Terry H. Schwadron
Sept. 13, 2021
With all the to-do about Texas moving to virtually eliminate abortions without exception, it is a fair question whether Texas does a good job on helping children and moms once the child is born.
Generally, the answer is not so much. Texas lags other states in most measures of child welfare.
In broad terms, data over years shows that Texas does a less-than-average job in feeding and housing children, in baby wellness checks, per-student school spending, and, more generally, with food stamp eligibility. The state ranks dead last for the percentage of women aged 19–64 with access to health insurance.
Of course, Republican Gov. Greg Abbott and Atty. Gen. Daniel Patrick were aglow with victory in launching the new restrictive abortion law that took effect allowed after last week’s hurried overnight vote by the U.S. Supreme Court against blocking it. The law prohibits abortions after six weeks from conception without exception and incents private citizens to file lawsuits against anyone from doctors and medical personnel to Uber drivers who help, effectively ending abortion clinic operations in the state.
But there was no announcement of new or additional child or parent services in Texas, raising the obvious moral dilemma about exactly what “pro-life” means in any practical sense beyond the cynical view that this is all about partisan politics.
As debate and high emotions swirl in the political arena, I thought it might be useful to look at what we know about both abortion services and child welfare rankings in Texas. The state health department, various nonprofits and child health services all have lagging, but directional information.

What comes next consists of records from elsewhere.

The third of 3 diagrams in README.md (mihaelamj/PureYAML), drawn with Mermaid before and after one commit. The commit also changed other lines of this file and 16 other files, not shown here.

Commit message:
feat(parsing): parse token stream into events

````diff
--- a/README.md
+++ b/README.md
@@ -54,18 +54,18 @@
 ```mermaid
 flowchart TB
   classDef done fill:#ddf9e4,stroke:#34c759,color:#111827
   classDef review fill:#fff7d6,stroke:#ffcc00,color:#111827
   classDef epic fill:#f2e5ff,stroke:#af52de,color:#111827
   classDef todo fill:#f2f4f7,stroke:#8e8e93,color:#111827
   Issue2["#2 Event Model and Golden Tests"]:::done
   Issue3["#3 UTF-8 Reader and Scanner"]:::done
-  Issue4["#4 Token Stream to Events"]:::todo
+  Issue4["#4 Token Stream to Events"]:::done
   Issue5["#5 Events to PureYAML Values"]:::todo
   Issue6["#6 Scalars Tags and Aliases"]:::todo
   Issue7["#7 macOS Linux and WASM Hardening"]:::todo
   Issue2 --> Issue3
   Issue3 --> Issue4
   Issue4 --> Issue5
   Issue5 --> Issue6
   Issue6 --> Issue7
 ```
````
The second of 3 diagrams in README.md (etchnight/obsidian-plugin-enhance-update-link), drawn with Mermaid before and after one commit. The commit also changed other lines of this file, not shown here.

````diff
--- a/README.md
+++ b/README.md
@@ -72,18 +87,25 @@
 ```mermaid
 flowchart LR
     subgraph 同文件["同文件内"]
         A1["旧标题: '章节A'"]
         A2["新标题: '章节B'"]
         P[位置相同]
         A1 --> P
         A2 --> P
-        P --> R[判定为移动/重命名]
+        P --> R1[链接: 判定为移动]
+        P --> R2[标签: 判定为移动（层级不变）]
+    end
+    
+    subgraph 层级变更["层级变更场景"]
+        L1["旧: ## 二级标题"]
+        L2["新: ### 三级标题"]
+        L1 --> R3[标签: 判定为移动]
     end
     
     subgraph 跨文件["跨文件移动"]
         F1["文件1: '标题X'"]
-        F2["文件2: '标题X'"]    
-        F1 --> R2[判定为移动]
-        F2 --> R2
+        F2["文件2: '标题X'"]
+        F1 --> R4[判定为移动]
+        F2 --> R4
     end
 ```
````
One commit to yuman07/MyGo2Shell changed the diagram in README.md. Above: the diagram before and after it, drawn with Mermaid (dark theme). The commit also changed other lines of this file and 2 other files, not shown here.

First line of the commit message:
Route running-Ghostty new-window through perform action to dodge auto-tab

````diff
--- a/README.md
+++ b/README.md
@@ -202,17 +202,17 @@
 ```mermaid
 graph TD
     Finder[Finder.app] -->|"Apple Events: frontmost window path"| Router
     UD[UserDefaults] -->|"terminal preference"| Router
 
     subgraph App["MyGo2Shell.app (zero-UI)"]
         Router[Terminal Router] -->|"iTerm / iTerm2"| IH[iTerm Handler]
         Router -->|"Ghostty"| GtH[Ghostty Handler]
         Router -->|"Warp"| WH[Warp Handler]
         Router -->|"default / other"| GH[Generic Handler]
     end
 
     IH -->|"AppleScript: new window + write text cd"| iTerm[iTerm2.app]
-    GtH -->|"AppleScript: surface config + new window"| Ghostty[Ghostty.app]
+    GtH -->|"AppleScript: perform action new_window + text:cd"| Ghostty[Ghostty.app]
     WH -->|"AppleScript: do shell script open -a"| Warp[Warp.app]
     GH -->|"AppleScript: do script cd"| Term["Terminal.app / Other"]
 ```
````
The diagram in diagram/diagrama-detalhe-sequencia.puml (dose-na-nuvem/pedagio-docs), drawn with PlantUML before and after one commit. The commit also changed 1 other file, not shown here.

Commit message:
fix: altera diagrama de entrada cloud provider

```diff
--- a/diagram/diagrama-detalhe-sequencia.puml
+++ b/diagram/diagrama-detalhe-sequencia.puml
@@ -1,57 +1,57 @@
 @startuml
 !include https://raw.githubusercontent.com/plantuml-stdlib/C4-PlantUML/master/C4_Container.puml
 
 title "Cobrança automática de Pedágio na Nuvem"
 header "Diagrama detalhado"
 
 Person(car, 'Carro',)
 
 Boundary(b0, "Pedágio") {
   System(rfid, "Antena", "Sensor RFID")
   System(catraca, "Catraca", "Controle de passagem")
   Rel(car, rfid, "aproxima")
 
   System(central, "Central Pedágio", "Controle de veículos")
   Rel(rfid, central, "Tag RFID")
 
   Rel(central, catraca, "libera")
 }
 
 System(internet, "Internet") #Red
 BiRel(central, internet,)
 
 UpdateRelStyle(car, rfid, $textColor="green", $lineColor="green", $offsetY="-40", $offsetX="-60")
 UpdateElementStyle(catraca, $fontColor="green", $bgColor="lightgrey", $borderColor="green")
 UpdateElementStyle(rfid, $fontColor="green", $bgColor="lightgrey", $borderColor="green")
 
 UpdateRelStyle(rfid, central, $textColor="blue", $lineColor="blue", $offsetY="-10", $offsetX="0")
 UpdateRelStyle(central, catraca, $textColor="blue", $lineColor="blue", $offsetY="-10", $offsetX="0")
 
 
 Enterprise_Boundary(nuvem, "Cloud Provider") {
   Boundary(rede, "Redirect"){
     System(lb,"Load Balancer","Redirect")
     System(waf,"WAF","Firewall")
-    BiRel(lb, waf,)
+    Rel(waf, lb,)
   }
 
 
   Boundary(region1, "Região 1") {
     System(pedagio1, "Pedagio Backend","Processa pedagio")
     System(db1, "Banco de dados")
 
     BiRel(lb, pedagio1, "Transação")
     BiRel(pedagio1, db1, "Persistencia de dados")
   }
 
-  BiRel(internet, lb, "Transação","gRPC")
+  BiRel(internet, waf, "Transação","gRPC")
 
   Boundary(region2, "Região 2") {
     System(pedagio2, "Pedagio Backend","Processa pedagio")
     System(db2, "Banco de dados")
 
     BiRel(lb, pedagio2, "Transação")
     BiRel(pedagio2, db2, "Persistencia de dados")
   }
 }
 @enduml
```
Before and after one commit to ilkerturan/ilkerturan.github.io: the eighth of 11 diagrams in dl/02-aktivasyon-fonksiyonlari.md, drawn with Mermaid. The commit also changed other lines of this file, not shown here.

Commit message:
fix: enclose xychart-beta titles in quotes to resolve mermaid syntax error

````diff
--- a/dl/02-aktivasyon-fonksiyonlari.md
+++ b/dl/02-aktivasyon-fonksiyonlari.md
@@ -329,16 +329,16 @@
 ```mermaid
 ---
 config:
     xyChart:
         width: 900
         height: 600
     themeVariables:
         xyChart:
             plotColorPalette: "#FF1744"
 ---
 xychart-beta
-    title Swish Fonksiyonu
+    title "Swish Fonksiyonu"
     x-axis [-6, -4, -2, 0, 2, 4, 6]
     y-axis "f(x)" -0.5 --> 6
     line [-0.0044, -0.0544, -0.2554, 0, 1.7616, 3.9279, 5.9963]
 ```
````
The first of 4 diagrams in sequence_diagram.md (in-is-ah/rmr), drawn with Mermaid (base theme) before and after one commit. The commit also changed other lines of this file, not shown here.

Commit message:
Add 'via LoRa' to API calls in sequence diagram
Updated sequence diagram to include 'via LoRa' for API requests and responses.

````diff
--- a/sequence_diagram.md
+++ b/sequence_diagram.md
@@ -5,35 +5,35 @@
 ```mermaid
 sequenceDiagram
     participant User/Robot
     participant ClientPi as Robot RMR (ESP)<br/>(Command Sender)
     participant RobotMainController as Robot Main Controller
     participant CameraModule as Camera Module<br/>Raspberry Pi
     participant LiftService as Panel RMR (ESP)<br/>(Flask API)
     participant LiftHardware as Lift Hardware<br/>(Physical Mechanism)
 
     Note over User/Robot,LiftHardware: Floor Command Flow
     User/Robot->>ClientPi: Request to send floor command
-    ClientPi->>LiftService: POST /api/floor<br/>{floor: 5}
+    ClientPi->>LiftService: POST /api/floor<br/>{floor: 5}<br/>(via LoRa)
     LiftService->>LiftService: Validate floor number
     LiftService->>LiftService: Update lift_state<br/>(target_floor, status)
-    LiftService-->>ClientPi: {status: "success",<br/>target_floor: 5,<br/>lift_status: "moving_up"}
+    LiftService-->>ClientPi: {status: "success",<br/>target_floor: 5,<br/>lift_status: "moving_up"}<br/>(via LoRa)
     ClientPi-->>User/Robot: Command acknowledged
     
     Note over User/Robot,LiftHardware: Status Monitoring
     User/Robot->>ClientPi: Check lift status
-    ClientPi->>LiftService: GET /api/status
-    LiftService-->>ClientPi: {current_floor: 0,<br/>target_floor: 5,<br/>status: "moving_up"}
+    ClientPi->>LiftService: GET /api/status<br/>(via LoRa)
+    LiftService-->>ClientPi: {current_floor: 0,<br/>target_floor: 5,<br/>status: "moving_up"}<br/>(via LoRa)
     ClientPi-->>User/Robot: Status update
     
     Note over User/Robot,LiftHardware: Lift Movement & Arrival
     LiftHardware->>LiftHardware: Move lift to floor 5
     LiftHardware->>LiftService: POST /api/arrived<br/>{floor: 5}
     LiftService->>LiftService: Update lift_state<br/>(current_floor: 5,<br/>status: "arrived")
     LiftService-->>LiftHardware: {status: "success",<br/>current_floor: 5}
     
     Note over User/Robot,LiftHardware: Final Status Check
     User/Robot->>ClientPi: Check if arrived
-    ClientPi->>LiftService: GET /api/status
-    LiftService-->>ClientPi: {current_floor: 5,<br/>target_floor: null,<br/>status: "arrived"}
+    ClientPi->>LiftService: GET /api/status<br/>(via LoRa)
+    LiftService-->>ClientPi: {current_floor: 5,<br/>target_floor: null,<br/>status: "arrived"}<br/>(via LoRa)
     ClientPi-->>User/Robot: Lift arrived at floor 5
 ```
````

From the Guttmacher Institute, which tracks information about national abortions, data shows that Texas accounts for about 6.3% of abortions in the United States, though that doesn’t account for patients who leave the state. The raw numbers have been falling in Texas, as elsewhere, since 2014, as has the proportion of abortions per 1,000 women of reproductive age.
In 2017, Texas clinics performed 55,440 abortions: this year, there the state reports about 19,400 to date. Of course, during that time, the number of facilities and clinics offering abortions dropped as well. Since 2017, 96% of Texas counties — home to 43% of Texas women — had no clinic providing abortions.
Before this new law, there were other restrictions in place, included mandatory information sessions designed to discourage abortion requiring multiple trips, limits on private insurance coverage, a prohibition on telemedicine, an ultrasound image 24 hours before abortion to be shared with the patient, and medical services availability.
Most patients were 18–24, unmarried, somewhat more Latino than White or Black. The state data says the vast majority were at about 8 weeks, and all survived the operation.
Meanwhile, Child Services
In 2019, the Annie E. Casey Foundation‘s Kids Count Data Book, a state-by-state effort to track the status of children in the United States, ranked Texas 41st in overall child well-being based on measures of health, education, and economic well-being. That was up from 43rd in 2018, or one of the bottom 10 in the country.
There are changes year by year, but Texas has about 1.5 million children in poverty, which is double the national average.
Other areas of concern include the teen birth rate, a lack of health insurance for children and high schoolers not graduating on time.
According to the Children’s Defense Fund, Texas ranks 46th among the states for child hunger, with fully 23% in 2020 living in food-insecure households. Of the 4 million facing hunger in the states, 1.5 million are children.
Much of the state is rural, where there may be higher rates of hunger because of poor geographic access to healthy food, limited or unreliable job opportunities, and high rates of un- and under-employment, the reports say.
Nevertheless, it is exactly these families who will be most affected by the most restrictive abortion laws in the nation.
Similarly, a report by PolitiFact in March found that baby wellness checks in Texas rank poorly among the states, though not as bad as the liberal group Occupy Democrats had posted on social media to insist that Texas lags significantly in maternal mortality, per-student school spending and child hunger. Texas ranked 34th among the states in the percentage of children up to age 2 who had one or more preventive doctor visits during the previous 12 months, according to the National Survey of Children’s Health, conducted by the Department of Health and Human Services’ Maternal and Child Health Bureau in 2016 and 2017. Likewise, the Centers for Disease Control says Texas is behind the nation in prenatal care.
In 2019, Texas ranked dead last in health insurance coverage for women between the ages of 19 and 64, according to the Kaiser Family Foundation. Texas women are uninsured at about double the national rate.
Census Bureau data shows that Texas ranked 44th in per-pupil spending for K-12 public school systems in 2019.
About all of this, Governor Abbott and Republicans are silent, simply waving the anti-abortion banner without addressing the inevitable, hypocritical results. Shame.